They're still struggling. And they're still funny - talking about sex, and having sex, or trying to (This Is 40 opens with the two of them in the shower), talking about Simon and Garfunkel, talking about impromptu rectal exams and the psychic damage J.J. Abrams' Lost is inflicting on their oldest, Sadie. The 13-year-old has been binge-watching the entire six seasons of the epically mystifying series.
In short, This Is 40, in tried and true Apatowian style, mixes weighty issues about intimacy and cohabitation with astute and smart-alecky pop culture references, crude bathroom jokes, stoner riffs, boob ogling, and existential angst. It is also, like Knocked Up (and Funny People, with Adam Sandler), a highly personal affair. Writer/director Apatow has again cast his wife, the ridiculously charming and wacky Mann, and they've nudged their precocious kids, Maude Apatow (she's Sadie) and Iris Apatow (as Charlotte), in front of the cameras once more.
Occasionally, in the long-ish This Is 40, this celebration of family becomes, perhaps, too much - too cute, too clever, too narcissistic, parental pride forced on an unsuspecting public. It's like going over to friends' and being asked if you'd like to watch some home movies - a couple of hours later, you're still watching, and it's beginning to feel, um, awkward.

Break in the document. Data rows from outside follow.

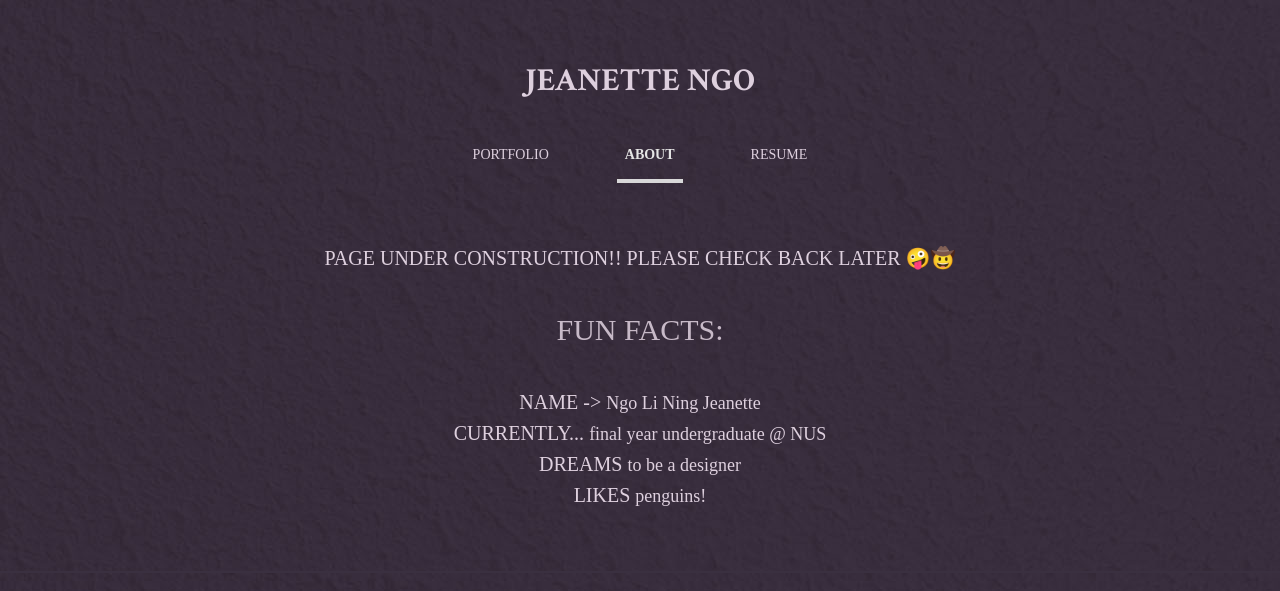
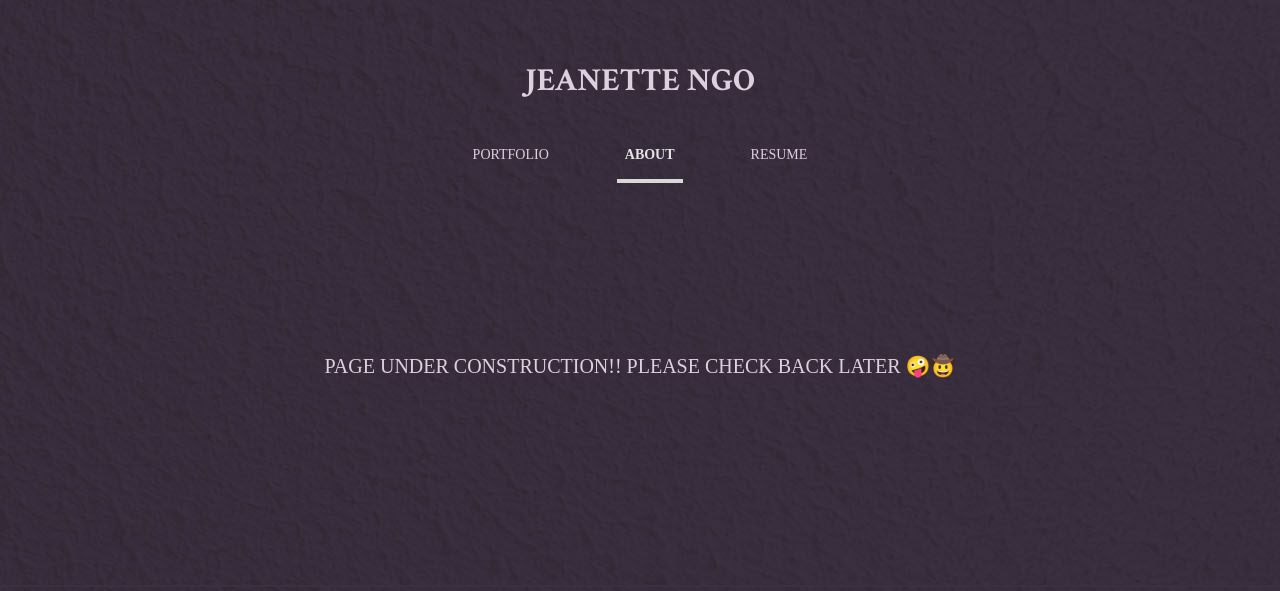
Before and after one commit to JeanetteNgo/jeanettengo.github.io, a plain HTML site: page about.html in a window 1280 px wide. Shown: the top 591 px of the page. Drawn offline with Linux system fonts and the light colour scheme; a web font is replaced by a local one.

Commit message:
Updated about.html

```diff
--- a/about.html
+++ b/about.html
@@ -40,12 +40,14 @@
     </div> -->
 
     <div class="about-me-text">
+        <br><br><br><br><br><br>
         <p> PAGE UNDER CONSTRUCTION!! Please check back later &#129322;&#129312; </p>
-        <h2> Fun facts: </h2>
+        <br><br><br><br><br><br><br><br>
+        <!-- <h2> Fun facts: </h2>
         <p> Name -> <span> Ngo Li Ning Jeanette </span> </p>
         <p> Currently... <span> final year undergraduate @ NUS </span> </p>
         <p> Dreams <span> to be a designer </span></p>
-        <p> Likes <span> penguins! </span></p>
+        <p> Likes <span> penguins! </span></p> -->
     </div>
 
 
```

But awkwardness has always been part of Apatow's equation, too. The filmmaker's alter ego, Rudd's Pete, heads a floundering record label, pinning his hopes on a new reunion album by '70s pub rocker Graham Parker and his band, the Rumour. (Parker gamely pokes fun at himself and the image of an aging, quasi-rock star.) Pete has missed his mortgage payment, is behind on the bills, is still supporting his deadbeat dad (Albert Brooks), and has neglected to tell Debbie about the mess they're in.
And in Debbie's corner, the boutique she runs is only just making it, and she suspects her employee, Desi - the bombshell Megan Fox, amusing and amused - of embezzlement.
Apatow regular Jason Segel (a fitness guru, beamingly showing off his work on Debbie's glutes), comic Robert Smigel (Pete's bike-riding buddy), Charlyne Yi (Debbie's depressive shop worker), Chris O'Dowd, and Lena Dunham (Pete's record company staffers) join the fray. Albert Brooks as Pete's father sounds like a good idea, but it's a strange role, part mooch and part crank, and the other father figure in the movie - John Lithgow, as Debbie's long-estranged surgeon dad - is even weirder. In This Is 40, as in life, middle-aged parents have to deal with their parents, and that's not always easy.
So, This Is 40 is messy. But see it for its honest insights, its laughs, and for the terror Mann's character, as a mom defending her emotionally wounded daughter, rains down on a toothy school kid who's been sending unflattering texts.
Mann's verbal assault is hysterical, in both senses of the word.